19-year-old me had a lot of opinions. She was also not shy to make them known on the Internet.
Unfortunately, life throws curveballs at you all the time, and the more fixed you are on one vision, the later you notice it. Sometimes, you might not even see it before it smacks you in the face.
I wrote a novel. I tried to edit it and failed. I wrote another and failed to edit it, too. I wrote a third. I got depressed. I got blocked. Nothing I put down on the page felt right. Before I knew it, I was in the final year of a degree I hated, and with job prospects bleaker than the world of Mistborn. I howled and raged, and cried in various professors’ offices (sorry, guys!) Nothing could make it better – I could not go back to my writing. I felt like my life was over.
Then, once I exhausted myself howling, and raging, and crying, the school counsellor said something to me, something that stuck with me to this day:
“Perhaps it would be helpful for you to think of it as going towards writing, rather than back to it.”
I nodded and sniffed and wiped my eyes. But it took another year, a crush, half a dozen lost friendships, and a broken heart for me to figure out the meaning of her words. Being static is simply not in our nature – people change. I might have loved my younger self for her confidence and her productivity, but the truth of the matter is that she grew up and had to find new ways to approach her writing.
Here’s the hard truth I had to get used to: We all have a dream, and for most of us, the route to that dream will not be straightforward. There’s no way to know what comes around the bend. You could be heading to a golden meadow. You could be walking into a pack of wolves. Maybe you’ll have to revise your dream. Maybe your dream won’t look anything like you imagined it. Maybe it would, but you’d find you only liked it in theory, not in practice.
The only thing I could “do” about all this (and even there, it’s doubtful to what extent this is a conscious decision) is make up my own mind about how I’d act. Would I keep on weeping? Would I enjoy the scenery (and the endorphins, because: a pack of wolves)? Would I complain to everyone who listens?
Would I keep on walking?
I’ve no idea where you are right now, or what your dream looks like. But here’s what I’ve done, and plan to keep on doing, in order to stay sane:

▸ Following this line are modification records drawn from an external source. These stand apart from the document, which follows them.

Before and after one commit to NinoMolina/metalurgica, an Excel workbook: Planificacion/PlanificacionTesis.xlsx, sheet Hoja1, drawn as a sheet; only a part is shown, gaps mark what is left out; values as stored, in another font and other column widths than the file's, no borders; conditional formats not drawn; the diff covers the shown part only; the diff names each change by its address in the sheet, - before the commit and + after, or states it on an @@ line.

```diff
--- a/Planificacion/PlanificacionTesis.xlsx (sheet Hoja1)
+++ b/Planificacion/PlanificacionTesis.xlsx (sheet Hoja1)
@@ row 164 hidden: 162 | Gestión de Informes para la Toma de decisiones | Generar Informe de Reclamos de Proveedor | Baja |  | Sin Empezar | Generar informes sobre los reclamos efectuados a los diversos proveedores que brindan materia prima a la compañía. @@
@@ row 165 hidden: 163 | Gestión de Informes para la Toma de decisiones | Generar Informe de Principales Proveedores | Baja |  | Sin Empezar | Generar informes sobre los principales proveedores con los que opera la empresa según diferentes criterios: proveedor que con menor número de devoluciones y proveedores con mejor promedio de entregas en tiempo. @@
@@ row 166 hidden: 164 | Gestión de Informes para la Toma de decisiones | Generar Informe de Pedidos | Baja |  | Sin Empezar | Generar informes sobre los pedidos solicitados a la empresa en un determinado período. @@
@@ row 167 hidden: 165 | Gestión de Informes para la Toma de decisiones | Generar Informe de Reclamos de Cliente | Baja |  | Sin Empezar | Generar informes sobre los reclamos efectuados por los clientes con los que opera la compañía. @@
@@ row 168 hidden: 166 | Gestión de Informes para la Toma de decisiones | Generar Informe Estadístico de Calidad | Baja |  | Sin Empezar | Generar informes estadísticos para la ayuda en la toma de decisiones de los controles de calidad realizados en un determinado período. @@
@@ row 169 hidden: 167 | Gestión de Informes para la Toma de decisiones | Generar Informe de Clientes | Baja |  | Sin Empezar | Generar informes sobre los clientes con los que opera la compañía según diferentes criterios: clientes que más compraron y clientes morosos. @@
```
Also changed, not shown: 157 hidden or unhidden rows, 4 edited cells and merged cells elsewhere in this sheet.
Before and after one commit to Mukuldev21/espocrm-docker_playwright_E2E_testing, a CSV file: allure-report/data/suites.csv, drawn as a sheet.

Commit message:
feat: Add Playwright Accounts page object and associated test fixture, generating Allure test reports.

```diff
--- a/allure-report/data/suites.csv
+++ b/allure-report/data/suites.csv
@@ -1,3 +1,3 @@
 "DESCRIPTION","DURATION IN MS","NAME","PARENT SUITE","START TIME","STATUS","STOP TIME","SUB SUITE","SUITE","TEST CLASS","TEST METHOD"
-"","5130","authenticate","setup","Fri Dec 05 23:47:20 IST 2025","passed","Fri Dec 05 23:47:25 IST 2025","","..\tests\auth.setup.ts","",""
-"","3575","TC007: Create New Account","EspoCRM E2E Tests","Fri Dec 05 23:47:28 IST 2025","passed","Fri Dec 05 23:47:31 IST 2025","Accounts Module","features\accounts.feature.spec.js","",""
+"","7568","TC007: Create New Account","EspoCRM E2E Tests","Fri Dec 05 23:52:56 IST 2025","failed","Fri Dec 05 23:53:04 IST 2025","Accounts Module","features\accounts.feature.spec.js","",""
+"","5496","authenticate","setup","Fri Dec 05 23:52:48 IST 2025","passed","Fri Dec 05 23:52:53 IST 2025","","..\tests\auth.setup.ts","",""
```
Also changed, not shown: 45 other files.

– Kick ass in everything I do. There’s no “day job”, or “real job”. There’s no occupation that’s “higher” than another. I put the same effort into my academic work as I do in my writing. I’m passionate about both. I’m professional in both. And I allow myself to make mistakes and learn.
– I’m enjoying editing. It’s easier when you accept you have to make changes, and that you’re allowed to make mistakes.
– I do things other than writing. It has made for a vastly better social life.
– I help others. I’m not hogging my own time, and I genuinely like seeing others make progress. Comparing yourself to another person is kryptonite – as any book on writing will tell you. Genuinely wishing someone well is an antidote.
– I experiment with form and genre. For example, a friend of mine and I exchange postcards with short stories written on the back. I’m also drawing again. I write essays. I volunteer to guest post more. 😉 There’s a whole world out there other than novels.
– And I embrace calling myself a writer. Because, really – if not me, then who else?
Most of all, I arm myself with patience. And a kickass pair of walking boots.